“As you go along, it’s harder to win games. Teams have much more structure and are able to protect one- and two-goals leads later in the season. We don’t want to get ourselves in that situation. The players know that.”
The other aspect of a comeback is the need for your team to play perfect while facing a deficit. One more goal often turns into a dire outcome. Those are razor-thin lines teams don’t want to walk.
“When you’re behind two goals, there’s zero margin for error,” said Madigan. “If you give up another goal and you’re down by three, you’re not coming back.
“It’s hard to play the game with zero margin of error, because you don’t put your best foot forward. We’ve been able to do it, but it’s usually not a recipe for success.”
Case in point: Providence.
The Friars played two solid games against UMass this weekend, holding a 31-21 margin in shots in game one, and a 31-13 edge in the back end of the home-and-home in Providence.
While sometimes shot differential doesn’t match the play on the ice, in these two games Providence was dominant at times, particularly late in games.
But for the Friars, both nights a 2-0 deficit in the games hurt them. Sure, they rallied to tie both games, but in two matchups featuring little in the way of open ice and top-notch scoring chances, Providence’s edge should have held.
Except for the fact they fell into large holes each night.
“We spotted them two goals,” said Providence coach Nate Leaman after Saturday’s loss. “I was proud of the way we fought back, but at the end of the day it comes down to one shot.
“That’s the game. We can’t spot them two goals early.”
At the end, is there a formula? Sure. Don’t fall behind.
And for the teams that take leads, it takes 60 minutes of play.
Certainly, comebacks are exciting and we’ve probably seen more than our fair share early in the Hockey East season.
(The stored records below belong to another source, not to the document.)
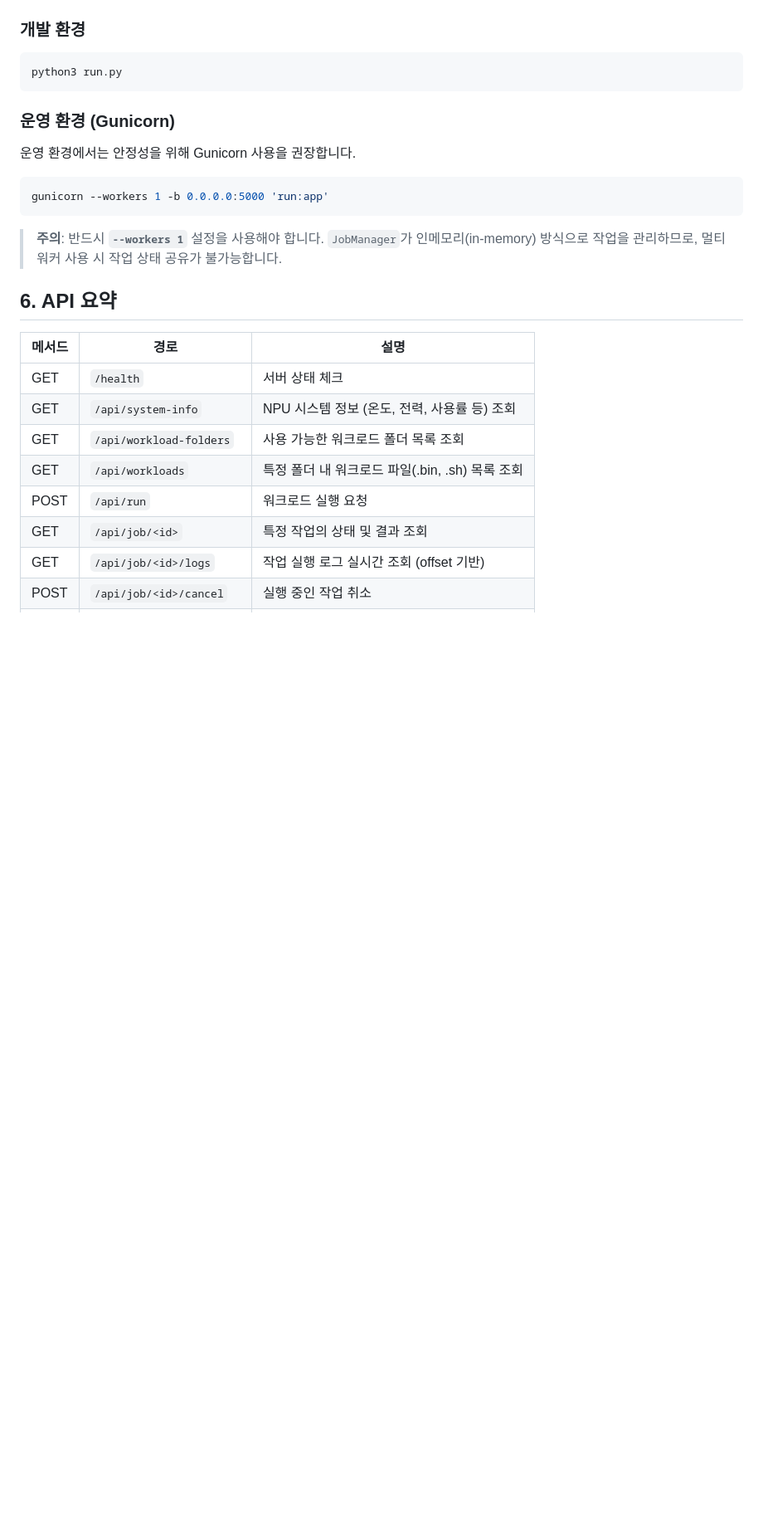
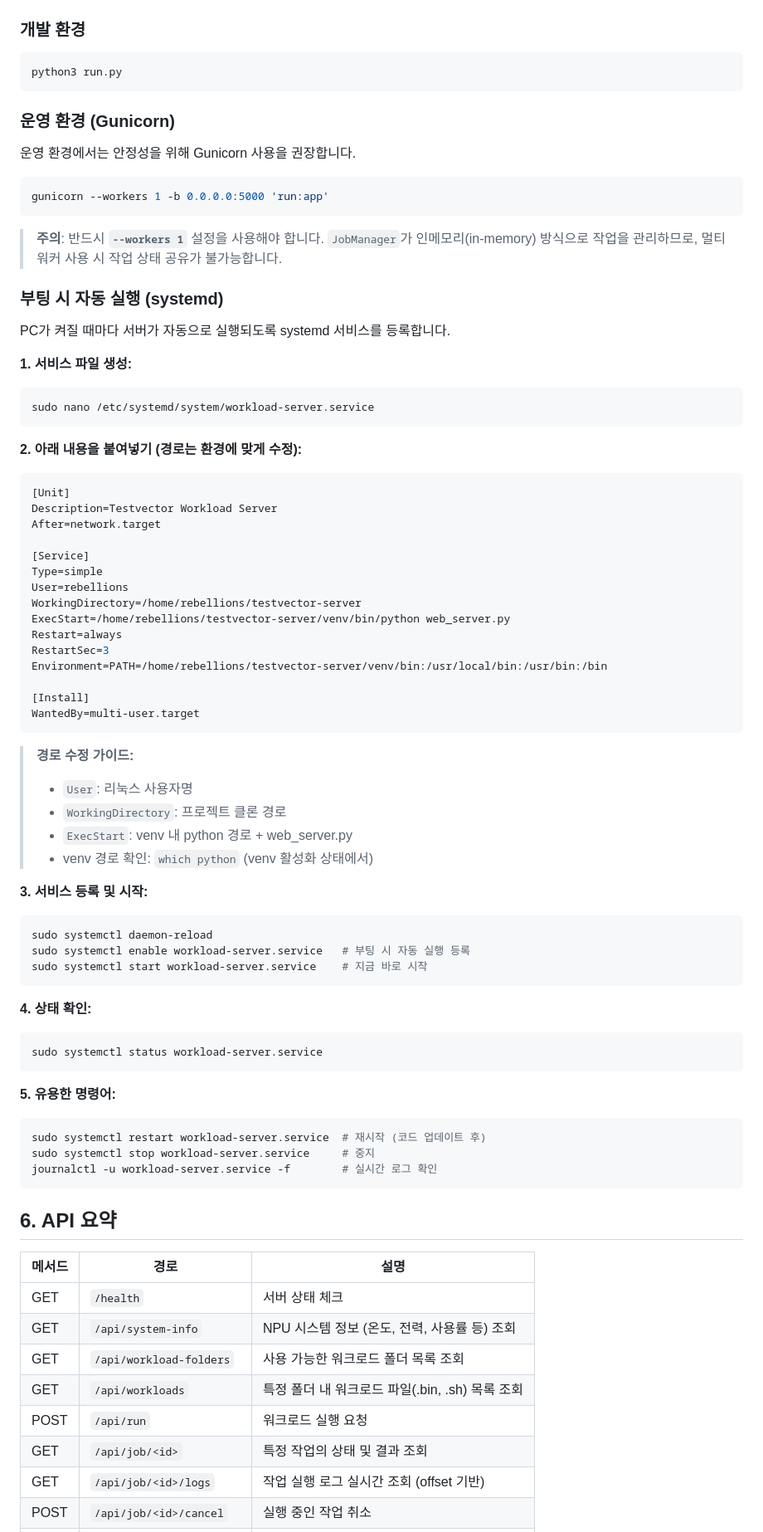
Before and after one commit to rebel-yeun/testvector-server, a Markdown page: README.md, the part around the change. Shown at 83% size. Drawn GitHub-style; blank space fills up the shorter version.

Commit message:
docs: systemd 자동 실행 가이드 추가

````diff
--- a/README.md
+++ b/README.md
@@ -64,6 +64,59 @@ gunicorn --workers 1 -b 0.0.0.0:5000 'run:app'
 
 > **주의**: 반드시 **`--workers 1`** 설정을 사용해야 합니다. `JobManager`가 인메모리(in-memory) 방식으로 작업을 관리하므로, 멀티 워커 사용 시 작업 상태 공유가 불가능합니다.
 
+### 부팅 시 자동 실행 (systemd)
+
+PC가 켜질 때마다 서버가 자동으로 실행되도록 systemd 서비스를 등록합니다.
+
+**1. 서비스 파일 생성:**
+```bash
+sudo nano /etc/systemd/system/workload-server.service
+```
+
+**2. 아래 내용을 붙여넣기 (경로는 환경에 맞게 수정):**
+```ini
+[Unit]
+Description=Testvector Workload Server
+After=network.target
+
+[Service]
+Type=simple
+User=rebellions
+WorkingDirectory=/home/rebellions/testvector-server
+ExecStart=/home/rebellions/testvector-server/venv/bin/python web_server.py
+Restart=always
+RestartSec=3
+Environment=PATH=/home/rebellions/testvector-server/venv/bin:/usr/local/bin:/usr/bin:/bin
+
+[Install]
+WantedBy=multi-user.target
+```
+
+> **경로 수정 가이드:**
+> - `User`: 리눅스 사용자명
+> - `WorkingDirectory`: 프로젝트 클론 경로
+> - `ExecStart`: venv 내 python 경로 + web_server.py
+> - venv 경로 확인: `which python` (venv 활성화 상태에서)
+
+**3. 서비스 등록 및 시작:**
+```bash
+sudo systemctl daemon-reload
+sudo systemctl enable workload-server.service   # 부팅 시 자동 실행 등록
+sudo systemctl start workload-server.service    # 지금 바로 시작
+```
+
+**4. 상태 확인:**
+```bash
+sudo systemctl status workload-server.service
+```
+
+**5. 유용한 명령어:**
+```bash
+sudo systemctl restart workload-server.service  # 재시작 (코드 업데이트 후)
+sudo systemctl stop workload-server.service     # 중지
+journalctl -u workload-server.service -f        # 실시간 로그 확인
+```
+
 ## 6. API 요약
 
 | 메서드 | 경로 | 설명 |
````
But in reality, the teams that put forth 60-minute efforts almost never need a comeback and will successfully protect leads.
Those are the championship teams.